Wisconsin has no coal or natural gas reserves of its own but that hasn’t stopped the fossil fuel industry from taking an interest in how electric utilities here collect money from their customers.
Most notable has been the involvement of the Consumer Energy Alliance, whose legal filing in support of controversial rate changes proposed by the Madison Gas & Electric and We Energies was just tossed out by state regulators.
A Houston-based group, CEA filed a petition with the Wisconsin Public Service Commission last month with names of 2,500 customers saying those ratepayers “believe every energy consumer should pay a fair share for maintaining the electrical grid.”
But after reviewing the petition and failing to get answers on how the names were gathered, PSC officials last week ruled the filing invalid and removed it from the public comments. The Capital Times had first reported that some of the customers whose names were included on the CEA petition were actually opposed to the rate changes.
The story caught the attention of the Huffington Post and reporter Kate Sheppard, who has been following the involvement of energy lobbyists in other electric rate cases nationally.

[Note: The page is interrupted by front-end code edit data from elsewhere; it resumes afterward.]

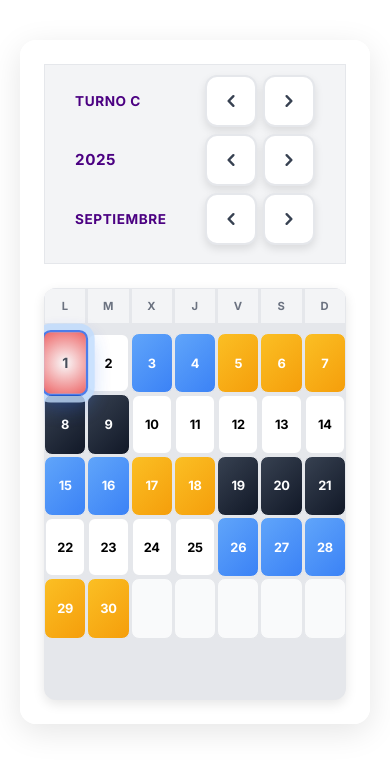
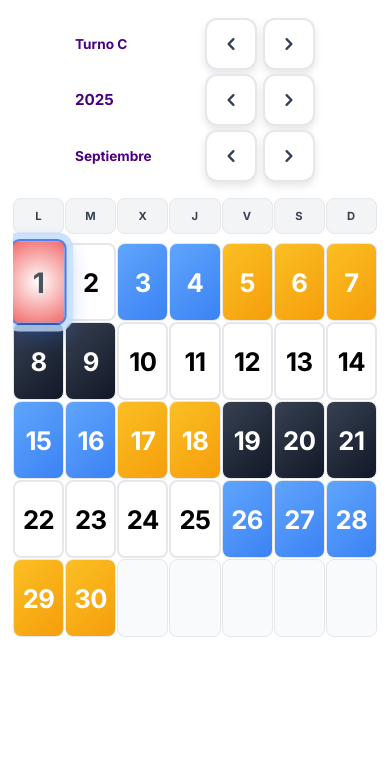
Before and after one commit to xerchion/5thTurno2, a website: page index.html in a window 390 px wide. Drawn offline with Linux system fonts and the light colour scheme.

Commit message:
Visualizacion en moviles mejorada

```diff
--- a/styles.css
+++ b/styles.css
@@ -838,11 +838,11 @@ h1 {
 }
 
 .calendar-container {
-    background: rgba(255, 255, 255, 0.95);
-    border-radius: 16px;
+    background: transparent;
+    border-radius: 0;
     padding: 24px;
-    box-shadow: 0 8px 32px rgba(0, 0, 0, 0.1);
-    backdrop-filter: blur(10px);
+    box-shadow: none;
+    backdrop-filter: none;
     flex: 1;
     display: flex;
     flex-direction: column;
@@ -866,6 +866,11 @@ h1 {
     align-items: center;
     text-align: center;
     gap: 12px;
+    background: transparent;
+    border: none;
+    border-radius: 0;
+    box-shadow: none;
+    padding: 0;
 }
 
 .top-controls-row {
@@ -893,6 +898,10 @@ h1 {
     padding: 0 20px;
     /* Padding balanceado */
     box-sizing: border-box;
+    background: transparent;
+    border: none;
+    border-radius: 0;
+    box-shadow: none;
 }
 
 .control-buttons {
@@ -932,7 +941,7 @@ h1 {
 }
 
 .nav-button-small {
-    background: #ffffff;
+    background: transparent;
     border: 2px solid #e5e7eb;
     border-radius: 8px;
     padding: 8px;
@@ -941,14 +950,14 @@ h1 {
     align-items: center;
     justify-content: center;
     transition: all 0.2s ease;
-    box-shadow: 0 2px 6px rgba(0, 0, 0, 0.1);
+    box-shadow: none;
 }
 
 .nav-button-small:hover {
-    background: #f3f4f6;
+    background: rgba(243, 244, 246, 0.3);
     border-color: #d1d5db;
     transform: translateY(-1px);
-    box-shadow: 0 4px 8px rgba(0, 0, 0, 0.15);
+    box-shadow: none;
 }
 
 .nav-icon-small {
@@ -1281,18 +1290,18 @@ h1 {
     display: grid;
     grid-template-columns: repeat(7, 1fr);
     gap: 1px;
-    background: #e5e7eb;
-    border-radius: 12px;
+    background: transparent;
+    border-radius: 0;
     overflow: hidden;
-    box-shadow: 0 4px 12px rgba(0, 0, 0, 0.1);
+    box-shadow: none;
     flex: 1;
     grid-template-rows: auto repeat(6, 1fr);
 }
 
 /* Calendar Headers (días de la semana) */
-.calendar-header {
+.calendar-grid .calendar-header {
     background: #f3f4f6;
-    color: #6b7280;
+    color: #374151;
     font-weight: 700;
     font-size: 1.875rem;
     padding: 16px 8px;
@@ -1300,6 +1309,7 @@ h1 {
     text-transform: uppercase;
     letter-spacing: 0.05em;
     border: 1px solid #e5e7eb;
+    border-radius: 8px;
 }
 
 /* Calendar Days */
@@ -1481,7 +1491,7 @@ h1 {
         font-size: 0.875rem;
     }
 
-    .calendar-header {
+    .calendar-grid .calendar-header {
         padding: 12px 4px;
         font-size: 0.75rem;
     }
@@ -1517,6 +1527,15 @@ h1 {
 
     .app-title {
         display: none;
+    }
+
+    .calendar-main {
+        margin: 5px auto;
+        padding: 5px;
+    }
+
+    .calendar-container {
+        padding: 8px;
     }
 
     .legend-indicators {
@@ -1535,16 +1554,16 @@ h1 {
         max-width: 350px;
         min-height: 50px;
         gap: 10px;
-        margin-bottom: 4px;
+        margin-bottom: 2px;
     }
 
     .calendar-navigation {
-        margin-bottom: 4px;
-        gap: 8px;
+        margin-bottom: 2px;
+        gap: 4px;
     }
 
     .calendar-title {
-        gap: 3px;
+        gap: 2px;
     }
 
     .calendar-title .turno-titulo,
@@ -1570,11 +1589,15 @@ h1 {
 
     .calendar-day {
         min-height: 50px;
-        font-size: 0.8rem;
+        font-size: 1.6rem;
         padding: 4px;
     }
 
-    .calendar-header {
+    .calendar-grid-wrapper {
+        margin-top: 4px;
+    }
+
+    .calendar-grid .calendar-header {
         padding: 10px 2px;
         font-size: 0.7rem;
     }
```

CEA president David Holt told the Huffington Post that the group didn't intend for its petition to be "specific to merits of any rate case" and instead it was about presenting "sensible, logical, balanced positions" on electricity. The group has since withdrawn its petition from the record, a moot point since the PSC had already ruled it invalid.
But Holt disputed any claims that the names on the petition were gathered in a misleading or incorrect manner.
"As we do with all these cases, we went back and reviewed our entire process and verified the authenticity of all the respondents and the accuracy of our whole process, so we're comfortable with that," he told the Huffington Post.
CEA, which is run through the Washington D.C. lobbying firm HBW Resources, has been called out in the past for “astroturfing,” which refers to corporate PR campaigns designed to look like grassroots citizen efforts.
Sheppard previously reported how Arizona Public Service, that state’s largest electric utility, had paid a national conservative group to run anti-solar ads after denying earlier in the year that it was funding the campaign. It is unclear who was backing CEA’s activities in Wisconsin, although both MGE and We Energies have denied any involvement.
Electric utilities nationwide are worried about the growth in solar energy production because that cuts into the amount of electricity that can be sold by the traditional power companies. The argument is that those solar customers don’t contribute their fair share to maintain the poles, wires and other infrastructure that carries electricity from the power plants to home and businesses.
Wisconsin generates a tiny amount of solar power and relies on burning coal and natural gas to generate over 70 percent of the state’s electricity. But renewable energy advocates say the fossil fuel industry is trying to head off any growth in solar here as a way to protect its market share.
A key issue before regulators is “net metering,” which refers to how much solar customers are paid for selling any excess power back into the electric grid. Wisconsin and 42 other states allow net metering but electric utilities have been pushing back on those policies in recent years.